“I would start with the three pending free trade agreements that the United States has yet to ratify with Korea, with Panama and Colombia,” he said. “Ratifying those as soon as possible is really important, hopefully closing a broader Doha development round would also be important through the World Trade Organization. We could be doing more very soon to try to encourage foreign-based multinationals to be doing hiring and capital investment here in America. They’re traditionally very strong companies.”
“Immigration reforms come into the picture as well,” he added. “High-skilled immigrants tend to start new businesses much more in America than native-born Americans do. And they bring financial and personal links to the global economy that can help pull exports out of America as well.”
Economist Ken Rogoff, formerly of the IMF and the co-author of a seminal work on financial crises called “This Time Is Different,” focused his ideas on a different tack, asking the Fed to step up its game. He appeared with Krugman on Monday’s NewsHour.
As he wrote in a Financial Times column, it’s time for central bankers to break out of their traditional targets on keeping inflation low to allow for more growth.
“I think, definitely, we need to see higher inflation,” is how Rogoff put it on our broadcast. “We don’t need to see the Fed just talk about QE3, more bond buying, but QE3 for — they should announce that they’re trying to hit significantly higher inflation. They really have to move decisively. It was really half-baked and timid the first time they did it. I don’t think they’re out of bullets at all. I think it can be effective. But they need to do something.”
On that front, Romer also said she thought it was time for yet another round of more aggressive action by the Federal Reserve. That was a big part of her assessment of the Fed’s statement this week about slow growth through 2012 — and its explicit intention to keep interest rates at near zero levels through then, as well as being open to another round of monetary policy.
For the last several months, she said, “the way the Fed has dealt with its internal conflict is to, frankly, not do very much. And I think fact that Chairman Bernanke was willing to taken an action that brought forth three dissents was a sign that he and the majority are willing to fight for more expansionary policies, willing to have that very public fight. And I think that’s important, because I think the facts are very much on the chairman’s side.”
Finally, international economist Catherine Mann of Brandeis University said part of the ultimate solution to the debt crisis and the continuing fallout from the recession would require banks and bondholders to eat more losses than they have been willing to do until now.
“If you take 10 years to try to resolve a sovereign debt crisis, the countries that are involved have a decade of loss,” she said Thursday. “That is what happened in Latin America. There are ways to resolve the debt crisis. Maybe it does involve some haircuts on the principal or on the interest rate or the terms of the maturity.”

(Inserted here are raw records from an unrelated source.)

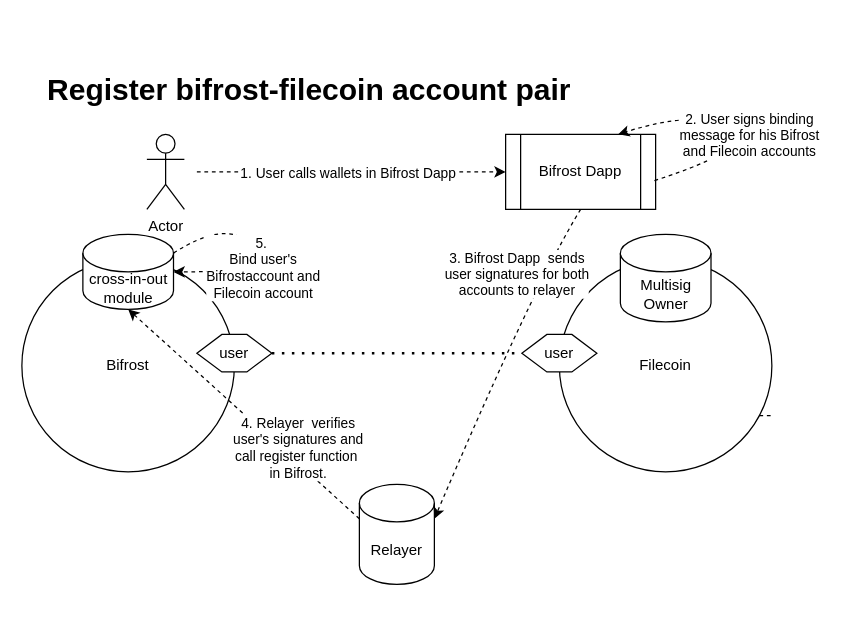
This is vfil-register-account-pair-multisig.drawio from herryho/flowchars, a draw.io file, before an edit. Source tidied: cells renumbered, new cells numbered last; positions are measured from the earlier drawing's top-left corner, leaving out a move shared by most shapes. Both pictures are drawn from the tidied source at 125%, with x=0, y=0 at pixel (21, 71).
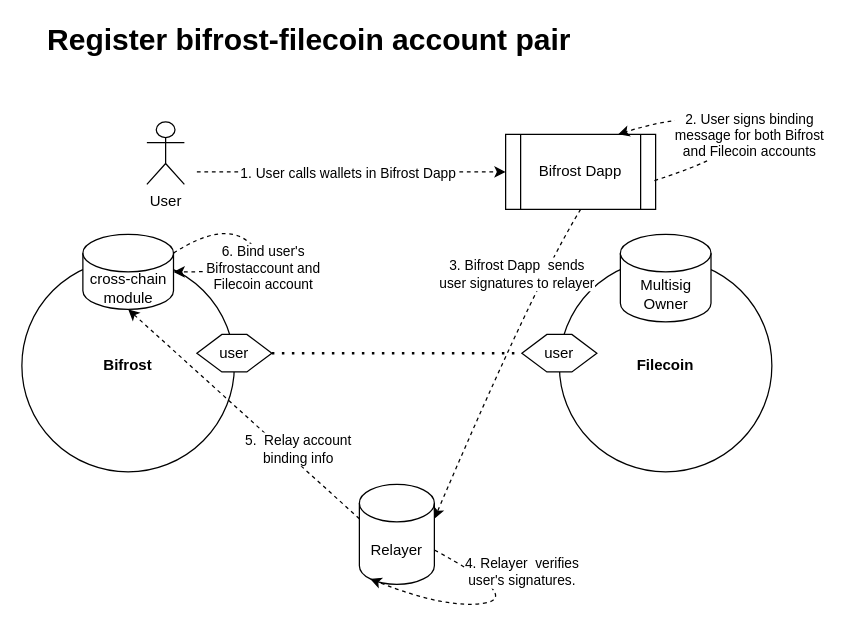
The same diagram, later.

The change refers to these unchanged cells:
```xml
<mxCell id="10" value="Relayer" style="shape=cylinder3;whiteSpace=wrap;html=1;boundedLbl=1;backgroundOutline=1;size=15;" parent="1" vertex="1">
  <mxGeometry x="270" y="330" width="60" height="80" as="geometry" />
</mxCell>
<mxCell id="12" style="endArrow=classic;html=1;rounded=0;dashed=1;exitX=0;exitY=0;exitDx=0;exitDy=27.5;exitPerimeter=0;entryX=0.5;entryY=1;entryDx=0;entryDy=0;entryPerimeter=0;" parent="1" edge="1" source="10" target="8">
  <mxGeometry relative="1" as="geometry" />
</mxCell>
<mxCell id="19" style="curved=1;endArrow=classic;html=1;rounded=0;exitX=0.992;exitY=0.617;exitDx=0;exitDy=0;exitPerimeter=0;entryX=0.75;entryY=0;entryDx=0;entryDy=0;dashed=1;" parent="1" edge="1" source="15" target="15">
  <mxGeometry relative="1" as="geometry">
    <Array as="points">
      <mxPoint x="590" y="60" />
      <mxPoint x="540" y="30" />
    </Array>
  </mxGeometry>
</mxCell>
<mxCell id="21" style="curved=1;endArrow=classic;html=1;rounded=0;dashed=1;exitX=0.5;exitY=1;exitDx=0;exitDy=0;entryX=1;entryY=0;entryDx=0;entryDy=27.5;entryPerimeter=0;" parent="1" edge="1" source="15" target="10">
  <mxGeometry relative="1" as="geometry">
    <Array as="points">
      <mxPoint x="410" y="170" />
    </Array>
  </mxGeometry>
</mxCell>
```

What changed in the source:
```diff
@@
-    <mxCell id="2" value="Bifrost" style="ellipse;whiteSpace=wrap;html=1;" parent="1" vertex="1">
+    <mxCell id="2" value="&lt;b&gt;Bifrost&lt;/b&gt;" style="ellipse;whiteSpace=wrap;html=1;" parent="1" vertex="1">
       <mxGeometry y="150" width="170" height="170" as="geometry" />
     </mxCell>
-    <mxCell id="3" value="Filecoin" style="ellipse;whiteSpace=wrap;html=1;" parent="1" vertex="1">
+    <mxCell id="3" value="&lt;b&gt;Filecoin&lt;/b&gt;" style="ellipse;whiteSpace=wrap;html=1;" parent="1" vertex="1">
       <mxGeometry x="430" y="150" width="170" height="170" as="geometry" />
     </mxCell>
@@
-    <mxCell id="8" value="cross-in-out module" style="shape=cylinder3;whiteSpace=wrap;html=1;boundedLbl=1;backgroundOutline=1;size=15;" parent="1" vertex="1">
+    <mxCell id="8" value="cross-chain module" style="shape=cylinder3;whiteSpace=wrap;html=1;boundedLbl=1;backgroundOutline=1;size=15;" parent="1" vertex="1">
       <mxGeometry x="48.8" y="130" width="72.5" height="60" as="geometry" />
     </mxCell>
-    <mxCell id="9" value="5.&amp;nbsp;&lt;br&gt;Bind user's &lt;br&gt;Bifrostaccount and &lt;br&gt;Filecoin account" style="curved=1;endArrow=classic;html=1;rounded=0;exitX=1;exitY=0;exitDx=0;exitDy=15;exitPerimeter=0;entryX=1;entryY=0.5;entryDx=0;entryDy=0;dashed=1;entryPerimeter=0;" parent="1" edge="1" source="8" target="8">
+    <mxCell id="9" value="6.&amp;nbsp;Bind user's &lt;br&gt;Bifrostaccount and &lt;br&gt;Filecoin account" style="curved=1;endArrow=classic;html=1;rounded=0;exitX=1;exitY=0;exitDx=0;exitDy=15;exitPerimeter=0;entryX=1;entryY=0.5;entryDx=0;entryDy=0;dashed=1;entryPerimeter=0;" parent="1" edge="1" source="8" target="8">
       <mxGeometry x="0.08" y="-10" relative="1" as="geometry">
         <Array as="points">
           <mxPoint x="160" y="120" />
           <mxPoint x="200" y="150" />
           <mxPoint x="170" y="160" />
         </Array>
       </mxGeometry>
     </mxCell>
@@
-    <mxCell id="11" style="endArrow=none;dashed=1;html=1;rounded=0;exitX=1;exitY=0.5;exitDx=0;exitDy=0;" parent="1" edge="1">
-      <mxGeometry relative="1" as="geometry">
-        <mxPoint x="590" y="275" as="sourcePoint" />
-        <mxPoint x="600" y="275" as="targetPoint" />
-      </mxGeometry>
-    </mxCell>
@@
-    <mxCell id="13" value="4. Relayer&amp;nbsp; verifies&lt;br style=&quot;border-color: var(--border-color);&quot;&gt;user's signatures and&lt;br&gt;call register function&amp;nbsp;&lt;br&gt;in Bifrost." style="edgeLabel;html=1;align=center;verticalAlign=middle;" parent="12" vertex="1">
-      <mxGeometry x="-0.11" y="2" relative="1" as="geometry">
-        <mxPoint x="34" y="16" as="offset" />
-      </mxGeometry>
-    </mxCell>
+    <mxCell id="23" value="5.&amp;nbsp; Relay account&lt;br&gt;binding info" style="edgeLabel;html=1;align=center;verticalAlign=middle;" parent="12" vertex="1">
+      <mxGeometry x="-0.1" y="1" relative="1" as="geometry">
+        <mxPoint x="34" y="18" as="offset" />
+      </mxGeometry>
+    </mxCell>
     <mxCell id="14" value="Register bifrost-filecoin account pair" style="text;html=1;strokeColor=none;fillColor=none;align=center;verticalAlign=middle;whiteSpace=wrap;rounded=0;fontStyle=1;fontSize=24;" parent="1" vertex="1">
-      <mxGeometry width="460" height="30" as="geometry" />
+      <mxGeometry y="-40" width="460" height="30" as="geometry" />
     </mxCell>
@@
-    <mxCell id="16" value="Actor" style="shape=umlActor;verticalLabelPosition=bottom;verticalAlign=top;html=1;" parent="1" vertex="1">
-      <mxGeometry x="100" y="50" width="30" height="60" as="geometry" />
+    <mxCell id="16" value="User" style="shape=umlActor;verticalLabelPosition=bottom;verticalAlign=top;html=1;" parent="1" vertex="1">
+      <mxGeometry x="100" y="40" width="30" height="50" as="geometry" />
     </mxCell>
@@
-    <mxCell id="20" value="2. User signs binding&lt;br&gt;message for his Bifrost&lt;br&gt;and Filecoin accounts" style="edgeLabel;html=1;align=center;verticalAlign=middle;" parent="19" vertex="1">
+    <mxCell id="20" value="2. User signs binding&lt;br&gt;message for both Bifrost&lt;br&gt;and Filecoin accounts" style="edgeLabel;html=1;align=center;verticalAlign=middle;" parent="19" vertex="1">
       <mxGeometry x="0.14" y="3" relative="1" as="geometry">
         <mxPoint x="21" y="5" as="offset" />
       </mxGeometry>
     </mxCell>
@@
-    <mxCell id="22" value="3. Bifrost Dapp&amp;nbsp; sends&lt;br&gt;user signatures for both &lt;br&gt;accounts to relayer" style="edgeLabel;html=1;align=center;verticalAlign=middle;" parent="21" vertex="1">
+    <mxCell id="22" value="3. Bifrost Dapp&amp;nbsp; sends&lt;br&gt;user signatures&amp;nbsp;to relayer" style="edgeLabel;html=1;align=center;verticalAlign=middle;" parent="21" vertex="1">
       <mxGeometry y="-9" relative="1" as="geometry">
         <mxPoint x="20" y="-66" as="offset" />
       </mxGeometry>
     </mxCell>
+    <mxCell id="24" style="curved=1;endArrow=classic;html=1;rounded=0;exitX=1;exitY=0;exitDx=0;exitDy=52.5;exitPerimeter=0;entryX=0.145;entryY=1;entryDx=0;entryDy=-4.35;entryPerimeter=0;dashed=1;" parent="1" edge="1" source="10" target="10">
+      <mxGeometry relative="1" as="geometry">
+        <Array as="points">
+          <mxPoint x="400" y="420" />
+          <mxPoint x="340" y="430" />
+        </Array>
+      </mxGeometry>
+    </mxCell>
+    <mxCell id="25" value="4. Relayer&amp;nbsp; verifies&lt;br style=&quot;border-color: var(--border-color);&quot;&gt;user's signatures." style="edgeLabel;html=1;align=center;verticalAlign=middle;" parent="24" vertex="1">
+      <mxGeometry x="-0.62" y="-2" relative="1" as="geometry">
+        <mxPoint x="36" y="-3" as="offset" />
+      </mxGeometry>
+    </mxCell>
```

Whether any of these ideas are taken up at a time when there seems to be very little political will to do anything significant in Washington remains to be seen.
Ultimately, Krugman and Rogoff predicted, the U.S. could remain mired in a period of slow growth or what some see as economic stagnation. Krugman said it would likely turn out be short of a true Great Depression again but a “lesser depression” remained possible.
“If you’re unemployed now, I really feel for you because your chance of getting reemployed is very low,” he said. “And so this is — this is depressing. And we need somebody to stand up — in a way that the president didn’t, by the way, this afternoon — and say, we are on the wrong track. We are not — we are not dealing with the problem at hand and at least to call out the people who are standing in the way of doing the right things.”
Murrey Jacobson is the national affairs editor for the PBS NewsHour.